INF536 Forum 1.1: Impact of Space
“Doorley & Witthoft (2012 p.30) impress upon us that space is something that can create an impact on the way we learn, work and play immediately. So, starting with what you have, make a change.”
I did not, as suggested in Module 1.1, find an empty space to transform, because when I looked up from reading this assignment, I saw an eye-sore. A space that was being used, but poorly. I made a small change that I hope will be the start of improved functionality.
About two years ago we had two sorry shelves worth of untidy comics and graphic novels that was in a difficult to reach (and observe) corner of our Middle School library and was, frankly, better not seen. After some consideration we sorted the books according to author and dumped them into crates picked up outside the local wine merchant. We shelved the wine crates in an unused IKEA storage unit. This immediately improved access to, and circulation of, our graphic novel collection and we responded by expanding our offering. Here is what it looked like until recently:
The location of this collection is housed very close in proximity both to the entrance to the library and the circulation desk, making it really easy for students to grab a book and head out quickly. The boxes made flip-through access easy, although you had to pull out each box individually to look for or shelve a book, while kneeling on the floor.
With the challenge to “make a change, immediately” in mind, I started to look for a way to improve this display. In our primary library I found a couple of discarded display units that were easy to wheel into a new position. I followed Doorley & Witthoft’s advice to have an attitude of “Do something first. Talk and think about it later” (p. 51) and to “Prototype towards a solution” (p. 53). Here is the prototype:
Is this perfect? No. An improvement?

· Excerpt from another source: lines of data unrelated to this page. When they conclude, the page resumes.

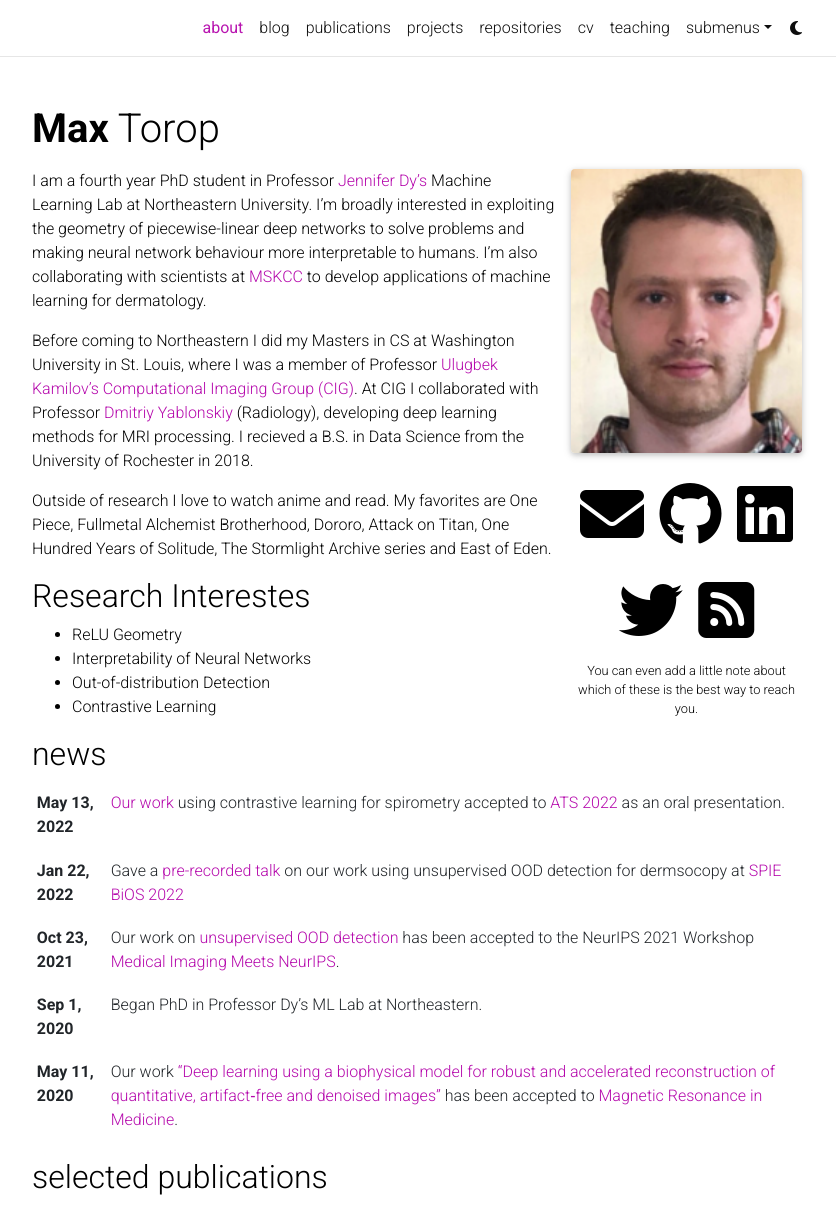
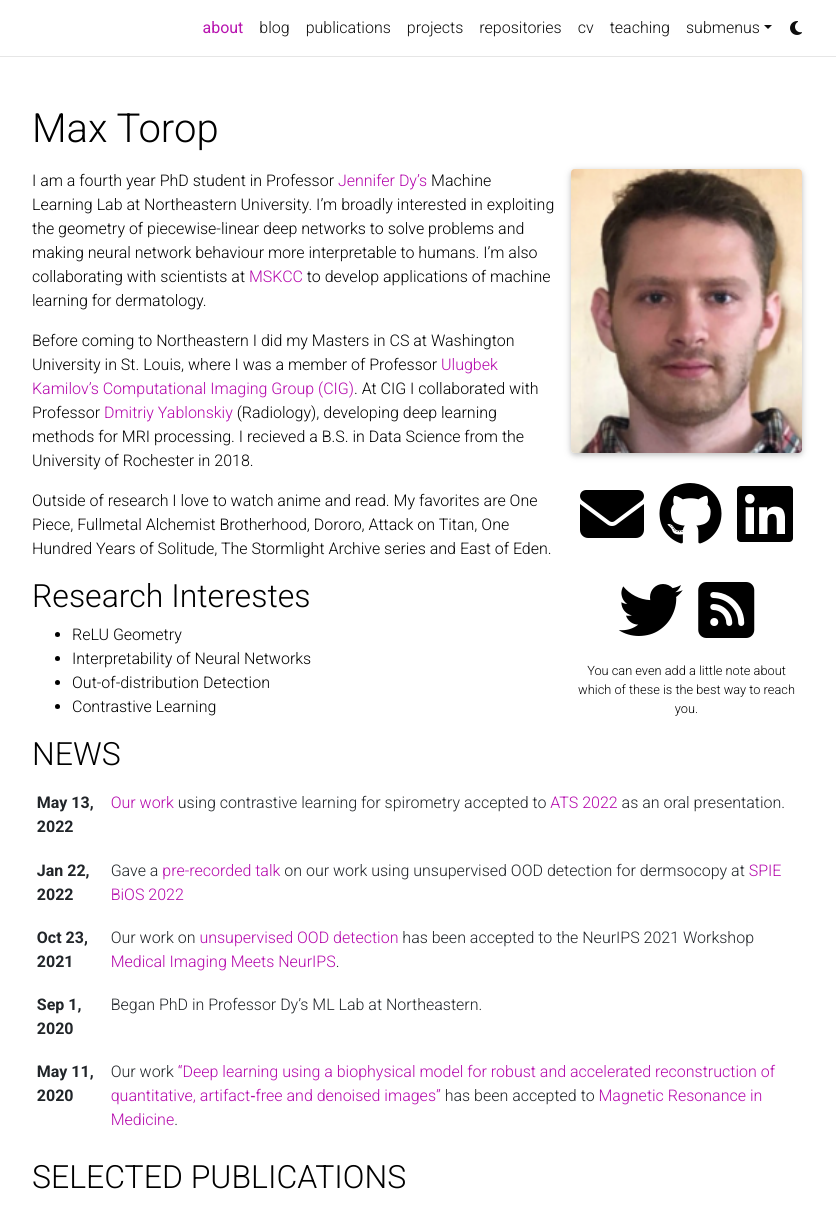
Before and after one commit to MaxTorop/MaxTorop.github.io, a Jekyll site: the page built from _pages/about.md, in a window 1280 px wide and 1398 px high, cut to the strip 0-1224 px from the top of the window. Shown: the whole strip, without its empty margins (223-1059 px from the left). Built offline with Jekyll 4.4.1, drawn with Linux system fonts in a browser that asks for light colours; full-size pictures stand in for the smaller copies a plugin makes; comment, search, counter and statistics services are not loaded; a style sheet for code colours, icons or effects is not loaded.

Commit message:
Update about.html

```diff
--- a/_layouts/about.html
+++ b/_layouts/about.html
@@ -6,7 +6,7 @@
       <div class="post">
         <header class="post-header">
           <h1 class="post-title">
-            {% if site.title == "blank" -%}<span class="font-weight-bold">{{ site.first_name }}</span> {{ site.middle_name }} {{ site.last_name }}{%- else -%}{{ site.title }}{%- endif %}
+           {% if site.title == "blank" -%}<span>{{ site.first_name }}</span> {{ site.middle_name }} {{ site.last_name }}{%- else -%}{{ site.title }}{%- endif %}
           </h1>
           <p class="desc">{{ page.subtitle }}</p>
         </header>
@@ -46,9 +45,7 @@
               </div>
 
             </div>
-          {%- endif %}
-
-
+            {%- endif %}
           </div>
           {%- endif %}
 
@@ -58,7 +55,7 @@
 
           <!-- News -->
           {% if page.news and site.announcements.enabled -%}
-            <h2><a href="{{ '/news/' | relative_url }}" style="color: inherit;">news</a></h2>
+            <h2><a href="{{ '/news/' | relative_url }}" style="color: inherit;">NEWS</a></h2>
             {%- include news.html limit=true %}
           {%- endif %}
 
@@ -68,11 +65,22 @@
             {%- include latest_posts.html %}
           {%- endif %}
 
+
           <!-- Selected papers -->
           {% if page.selected_papers -%}
-            <h2><a href="{{ '/publications/' | relative_url }}" style="color: inherit;">selected publications</a></h2>
+            <h2><a href="{{ '/publications/' | relative_url }}" style="color: inherit;">SELECTED PUBLICATIONS</a></h2>
             {%- include selected_papers.html %}
           {%- endif %}
+
+          {% if page.students -%}
+            <h2><a href="{{ '/students/' | relative_url }}" style="color: inherit;">CURRENT STUDENTS</a></h2>
+            <br>
+            <a href="{{'/students/'}}" > See Students for a complete list including past students</a>
+            <br>
+            {%- include current_students.html %}
+          {%- endif %}
+
+
 
         </article>
 
```
Also changed, not shown: other parts of _layouts/about.html (+4 -5 lines).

Yes.
I followed Seidel & Fixton’s advice to implement the main design thinking methods: “needfinding”, identifying an opportunity (by observation) through which I could assess the user-experience (not optimal on your knees at all). I “brainstormed” about what could immediately be improved and created a “prototype” (p. 19). I will now collaborate with my team and gather input from the users, to judge if this is in fact an improvement, and see what we can learn from this new configuration, before considering other possible solutions.
I still know very little about “design thinking” but I am learning!
Doorley, S., & Witthoft, S. (2012). Make space: How to set the stage for creative collaboration. Hoboken (N.J.): J. Wiley.
School of Information Studies, Charles Sturt University. (2015). Module 1: Design theory within educational contexts. Retrieved from INF536: Designing Spaces for Learning website: https://bit.ly/2lFzRb4
Seidel, V. P., & Fixson, S. K. (2013). Adopting design thinking in novice multidisciplinary teams: The application and limits of design methods and reflexive practices. Journal of Product Innovation Management, 30, 19-33. https://doi.org/10.1111/jpim.12061